Marshall’s Mother’s Day is the third in his series of holiday hooplas, with him having already sacrificed Valentine’s Day and New Year’s Eve. Like those other films, this new one stuffs a handful of ham-handed stories into two hours (though the volume of stories is, blessedly, not quite as super-sized). Here a parade of suburban Atlanta moms and dads — all of them white and thin, and most of them wealthy — wrestle with false crises in the week leading up to Jarvis’ fabled day. The film cuts between them with little regard for dramatic buildup, and when Marshall grows weary of the humans, he just jumps back to his longtime muse Roberts, in a harshly cut red bob, as she sells jewelry like the world’s most unintentionally accurate Greek chorus.
If you are an issue of Entertainment Weekly from 1999, you will be ecstatic to learn that Roberts also shares a single scene with none other than Jennifer Aniston, here playing a frazzled divorcée whose ex-husband (Timothy Olyphant) has just re-enacted Saturday Night Live‘s “Meet Your Second Wife” sketch. Aniston sets about enacting petty revenge, fretting that her two sons will swiftly forget about her like goldfish come Mother’s Day. Her lone character trait is that she rambles all her thoughts out loud. We rarely see her interacting with her sons, who seem like spoiled little sh*ts — the only thing that lures them back to her house is her throwing a lavish, expensive party.

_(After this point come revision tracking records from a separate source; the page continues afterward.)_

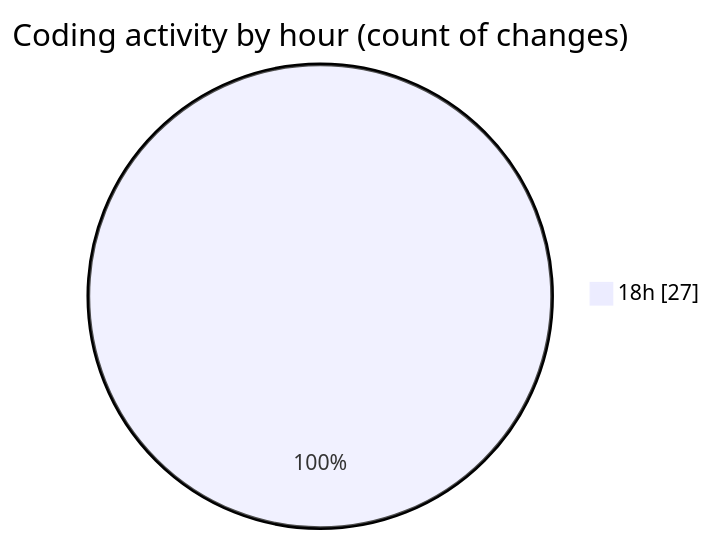
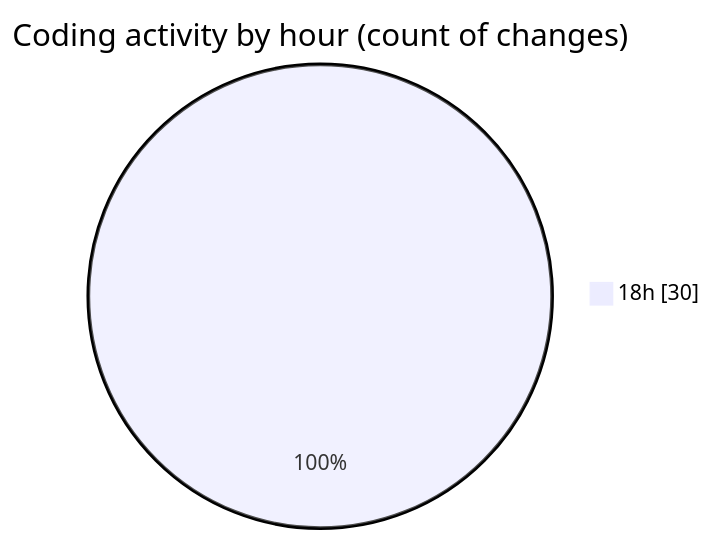
One commit to Netris89/code-tracking changed the second of 2 diagrams in 2025-03-20/back-end/README.md. Above: the diagram before and after it, drawn with Mermaid. The commit also changed other lines of this file and 1 other file, not shown here.

````diff
--- a/2025-03-20/back-end/README.md
+++ b/2025-03-20/back-end/README.md
@@ -32,5 +32,5 @@
 ```mermaid
 pie showData
 title Coding activity by hour (count of changes)
-"18h" : 27
+"18h" : 30
 ```
````
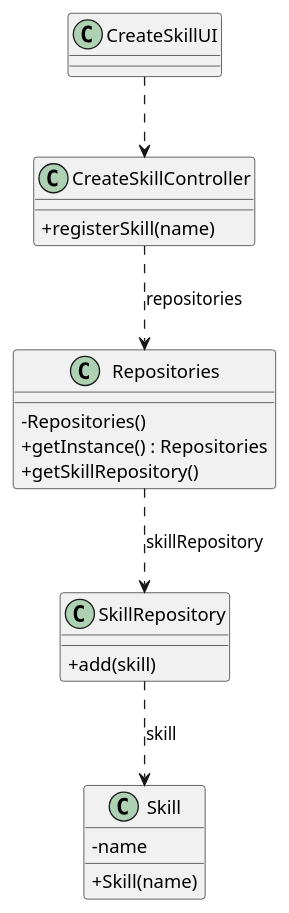
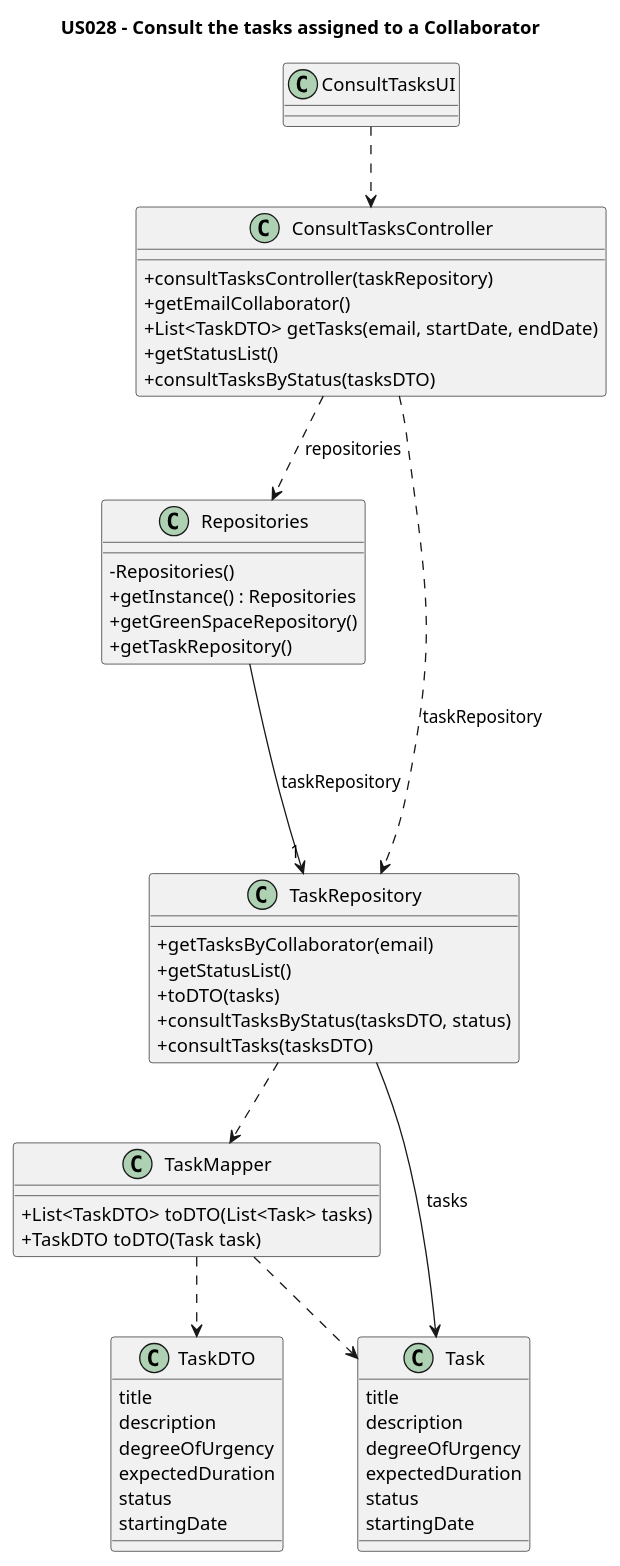
One commit to Departamento-de-Engenharia-Informatica/lei-24-s2-1dm-g132 changed the diagram in docs/sprintC/us028/03.design/puml/us028-class-diagram.puml. Above: the diagram before and after it, drawn with PlantUML. The commit also changed 1 other file, not shown here.

Commit message:
US28 class diagram update

```diff
--- a/docs/sprintC/us028/03.design/puml/us028-class-diagram.puml
+++ b/docs/sprintC/us028/03.design/puml/us028-class-diagram.puml
@@ -1,33 +1,65 @@
 @startuml
 skinparam classAttributeIconSize 0
 
-class CreateSkillController {
-    +registerSkill(name)
-}
+title US028 - Consult the tasks assigned to a Collaborator
 
-
-class CreateSkillUI {
+class ConsultTasksUI {
 
 }
 
-class Skill
-{
-    - name
-    + Skill(name)
+class ConsultTasksController {
+    + consultTasksController(taskRepository)
+    + getEmailCollaborator()
+    + List<TaskDTO> getTasks(email, startDate, endDate)
+    + getStatusList()
+    + consultTasksByStatus(tasksDTO)
 }
+
 class Repositories {
     - Repositories()
     + getInstance() : Repositories
-    + getSkillRepository()
+    + getGreenSpaceRepository()
+    + getTaskRepository()
 }
 
-class SkillRepository {
-   + add(skill)
+class TaskRepository {
+    + getTasksByCollaborator(email)
+    + getStatusList()
+    + toDTO(tasks)
+    + consultTasksByStatus(tasksDTO, status)
+    + consultTasks(tasksDTO)
 }
-CreateSkillUI ..> CreateSkillController
-CreateSkillController ..> Repositories : repositories
 
-Repositories ..> SkillRepository : skillRepository
-SkillRepository ..> Skill : skill
+class TaskMapper {
+    + List<TaskDTO> toDTO(List<Task> tasks)
+    + TaskDTO toDTO(Task task)
+}
 
+class TaskDTO {
+    title
+    description
+    degreeOfUrgency
+    expectedDuration
+    status
+    startingDate
+}
+
+class Task {
+    title
+    description
+    degreeOfUrgency
+    expectedDuration
+    status
+    startingDate
+}
+
+ConsultTasksUI ..> ConsultTasksController
+ConsultTasksController ..> Repositories : repositories
+ConsultTasksController ..> TaskRepository : taskRepository
+Repositories ---> "1" TaskRepository: taskRepository
+TaskRepository --> Task: tasks
+
+TaskRepository ..> TaskMapper
+TaskMapper ..> TaskDTO
+TaskMapper ..> Task
 @enduml
```
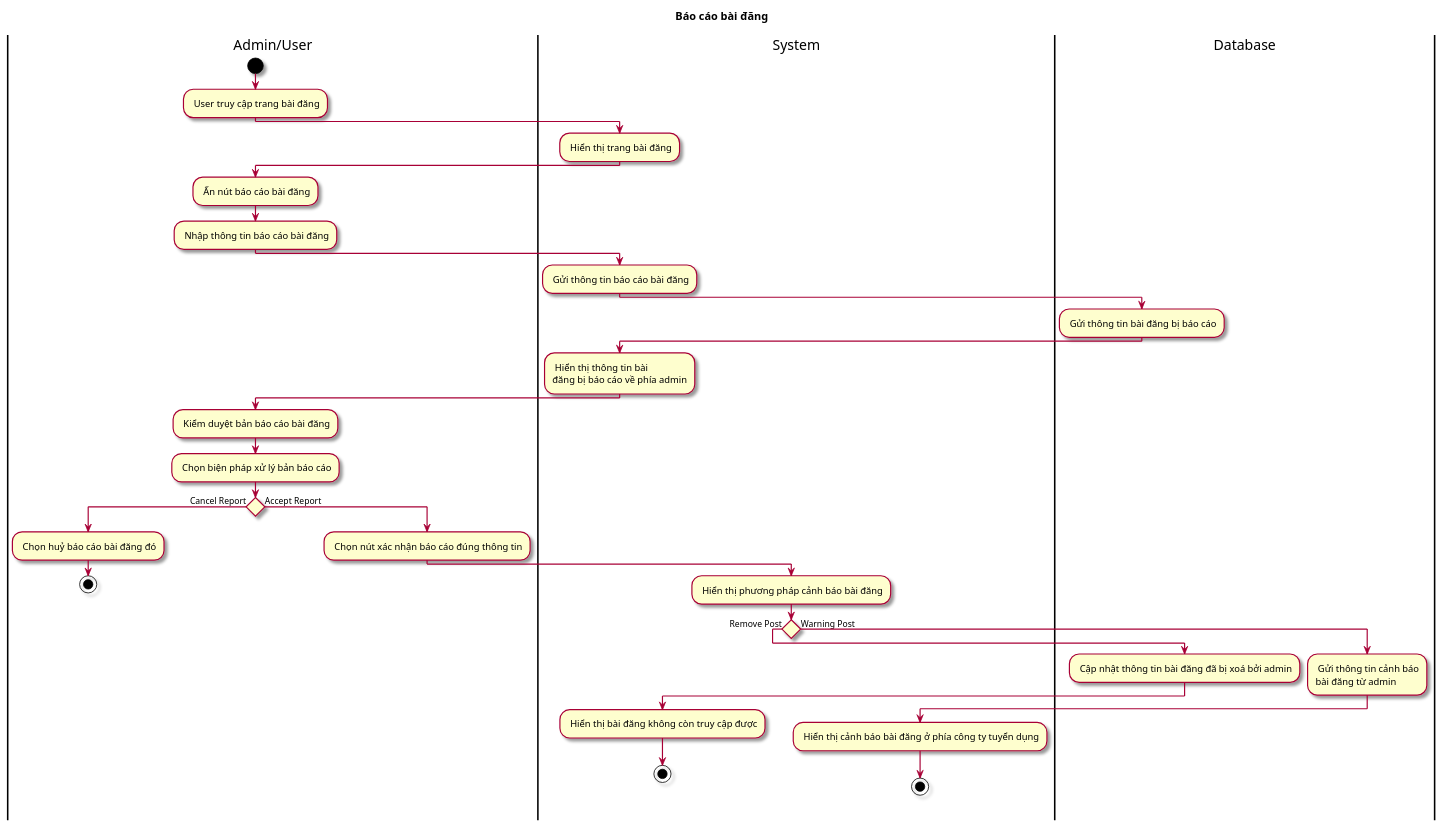
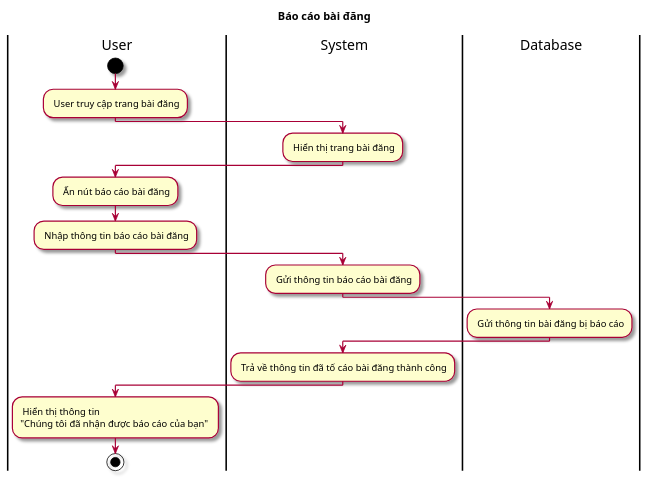
Before and after one commit to Griselda4774/EAS-EmploymentAssistanceSystem: the diagram in Lab1/Lab 1.2 Diagram/Activity/FileUML/4.1 ActBaoCaoBaiDang.puml, drawn with PlantUML. The commit also changed 19 other files, not shown here.

```diff
--- a/Lab1/Lab 1.2 Diagram/Activity/FileUML/4.1 ActBaoCaoBaiDang.puml
+++ b/Lab1/Lab 1.2 Diagram/Activity/FileUML/4.1 ActBaoCaoBaiDang.puml
@@ -1,41 +1,23 @@
 @startuml ActBaoCaoBaiDang
 skin rose
 title Báo cáo bài đăng
-|Admin/User|
+|User|
 start
 : User truy cập trang bài đăng;
 |System|
 : Hiển thị trang bài đăng;
-|Admin/User|
+|User|
 : Ấn nút báo cáo bài đăng;
 : Nhập thông tin báo cáo bài đăng;
 |System|
 : Gửi thông tin báo cáo bài đăng;
 |Database|
 : Gửi thông tin bài đăng bị báo cáo;
 |System|
-: Hiển thị thông tin bài \nđăng bị báo cáo về phía admin;
-|Admin/User|
-: Kiểm duyệt bản báo cáo bài đăng;
-: Chọn biện pháp xử lý bản báo cáo;
-if () then (Cancel Report)
-: Chọn huỷ báo cáo bài đăng đó;
-stop
-else (Accept Report)
-: Chọn nút xác nhận báo cáo đúng thông tin;
-|System|
-: Hiển thị phương pháp cảnh báo bài đăng;
-if () then (Remove Post)
-|Database|
-: Cập nhật thông tin bài đăng đã bị xoá bởi admin;
-|System|
-: Hiển thị bài đăng không còn truy cập được;
-stop
-else (Warning Post)
-|Database|
-: Gửi thông tin cảnh báo\nbài đăng từ admin;
-|System|
-: Hiển thị cảnh báo bài đăng ở phía công ty tuyển dụng;
+: Trả về thông tin đã tố cáo bài đăng thành công;
+|User|
+: Hiển thị thông tin \n"Chúng tôi đã nhận được báo cáo của bạn" ;
+
 stop
 
 @enduml
```
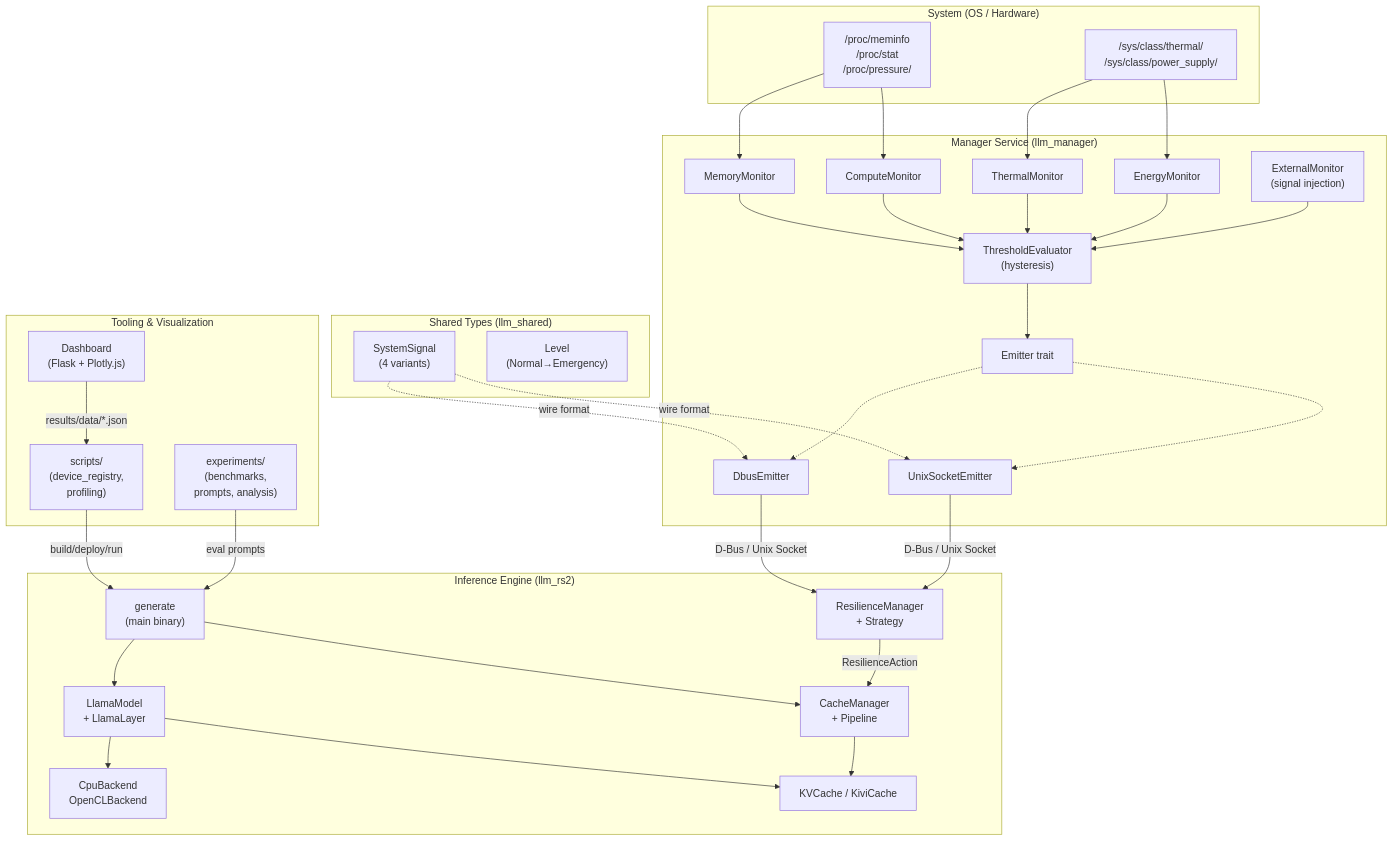
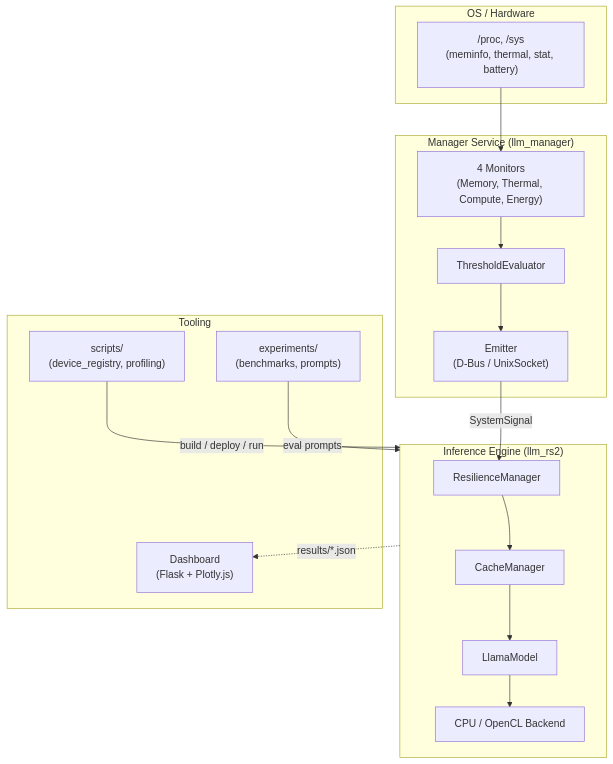
Before and after one commit to hedone21/llm_rs2: the first of 5 diagrams in ARCHITECTURE.md, drawn with Mermaid. The commit also changed other lines of this file, not shown here.

Commit message:
docs(architecture): simplify component diagram and add sequence diagram
- Simplify System Component Diagram: remove SharedTypes subgraph,
  consolidate monitors/emitters into single nodes, reduce visual noise
- Replace ASCII Inter-Component Communication with Mermaid sequence
  diagram showing runtime signal flow (escalation + recovery) with
  concrete MemoryPressure example

````diff
--- a/ARCHITECTURE.md
+++ b/ARCHITECTURE.md
@@ -36,70 +36,35 @@
 ```mermaid
 graph TB
-    subgraph SystemLayer ["System (OS / Hardware)"]
-        ProcFS["/proc/meminfo\n/proc/stat\n/proc/pressure/"]
-        SysFS["/sys/class/thermal/\n/sys/class/power_supply/"]
+    subgraph OS ["OS / Hardware"]
+        SysMetrics["/proc, /sys\n(meminfo, thermal, stat, battery)"]
     end
 
-    subgraph ManagerService ["Manager Service (llm_manager)"]
-        MemMon["MemoryMonitor"]
-        ThermMon["ThermalMonitor"]
-        CompMon["ComputeMonitor"]
-        EnergyMon["EnergyMonitor"]
-        ExtMon["ExternalMonitor\n(signal injection)"]
-        Evaluator["ThresholdEvaluator\n(hysteresis)"]
-        EmitterTrait["Emitter trait"]
-        DBusEmit["DbusEmitter"]
-        UnixEmit["UnixSocketEmitter"]
+    subgraph Manager ["Manager Service (llm_manager)"]
+        Monitors["4 Monitors\n(Memory, Thermal, Compute, Energy)"]
+        Evaluator["ThresholdEvaluator"]
+        Emitter["Emitter\n(D-Bus / UnixSocket)"]
     end
 
-    subgraph SharedTypes ["Shared Types (llm_shared)"]
-        SysSignal["SystemSignal\n(4 variants)"]
-        LevelEnum["Level\n(Normal→Emergency)"]
+    subgraph Engine ["Inference Engine (llm_rs2)"]
+        Resilience["ResilienceManager"]
+        CacheMgr["CacheManager"]
+        Model["LlamaModel"]
+        Backends["CPU / OpenCL Backend"]
     end
 
-    subgraph EngineService ["Inference Engine (llm_rs2)"]
-        Generate["generate\n(main binary)"]
-        Resilience["ResilienceManager\n+ Strategy"]
-        CacheMgr["CacheManager\n+ Pipeline"]
-        Model["LlamaModel\n+ LlamaLayer"]
-        Backends["CpuBackend\nOpenCLBackend"]
-        KVCache2["KVCache / KiviCache"]
+    subgraph Tooling ["Tooling"]
+        Scripts["scripts/\n(device_registry, profiling)"]
+        Experiments["experiments/\n(benchmarks, prompts)"]
+        Dashboard["Dashboard\n(Flask + Plotly.js)"]
     end
 
-    subgraph Tooling ["Tooling & Visualization"]
-        Dashboard["Dashboard\n(Flask + Plotly.js)"]
-        Scripts["scripts/\n(device_registry,\nprofiling)"]
-        Experiments["experiments/\n(benchmarks,\nprompts, analysis)"]
-    end
+    SysMetrics --> Monitors
+    Monitors --> Evaluator --> Emitter
+    Emitter -->|"SystemSignal"| Resilience
+    Resilience --> CacheMgr --> Model
+    Model --> Backends
 
-    ProcFS --> MemMon
-    ProcFS --> CompMon
-    SysFS --> ThermMon
-    SysFS --> EnergyMon
-
-    MemMon --> Evaluator
-    ThermMon --> Evaluator
-    CompMon --> Evaluator
-    EnergyMon --> Evaluator
-    ExtMon --> Evaluator
-
-    Evaluator --> EmitterTrait
-    EmitterTrait -.-> DBusEmit
-    EmitterTrait -.-> UnixEmit
-
-    DBusEmit -->|"D-Bus / Unix Socket"| Resilience
-    UnixEmit -->|"D-Bus / Unix Socket"| Resilience
-    SysSignal -.->|"wire format"| DBusEmit
-    SysSignal -.->|"wire format"| UnixEmit
-
-    Resilience -->|"ResilienceAction"| CacheMgr
-    CacheMgr --> KVCache2
-    Generate --> Model
-    Generate --> CacheMgr
-    Model --> Backends
-    Model --> KVCache2
-
-    Scripts -->|"build/deploy/run"| Generate
-    Experiments -->|"eval prompts"| Generate
-    Dashboard -->|"results/data/*.json"| Scripts
+    Scripts -->|"build / deploy / run"| Engine
+    Experiments -->|"eval prompts"| Engine
+    Engine -.->|"results/*.json"| Dashboard
 ```
````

The other mom-com storylines fare only mildly better at centering their conflicts around parental relationships, which is like saying a Fast and Furious film includes a single car chase. A bartender and aspiring comic (played with disarming charm by Jack Whitehall) feels flummoxed by his long-time girlfriend’s (Britt Robertson) refusal to marry him, despite the fact that they’re raising a child together. A bearded widower father (Jason Sudeikis) is still mourning the death of his military wife (Jennifer Garner), and we know he’s still mourning because we must watch a karaoke home video where she purrs “This is for you” into the camera as the soundtrack swells with crocodile tears.
And then two sisters (Kate Hudson and Sarah Chalke) struggle with how to reveal to their ultra-conservative, openly xenophobic mother (Margot Martindale) that they have started families, respectively, with an Indian man (Aasif Mandvi) and a woman (Cameron Esposito). Look at those five names again: These are incredibly gifted performers. Having them all together should have been a burst of fresh lemonade in the middle of this sour mess, and yet the film finds a way to steer them into disaster like Martindale’s RV (yes, she is literal trailer-trash).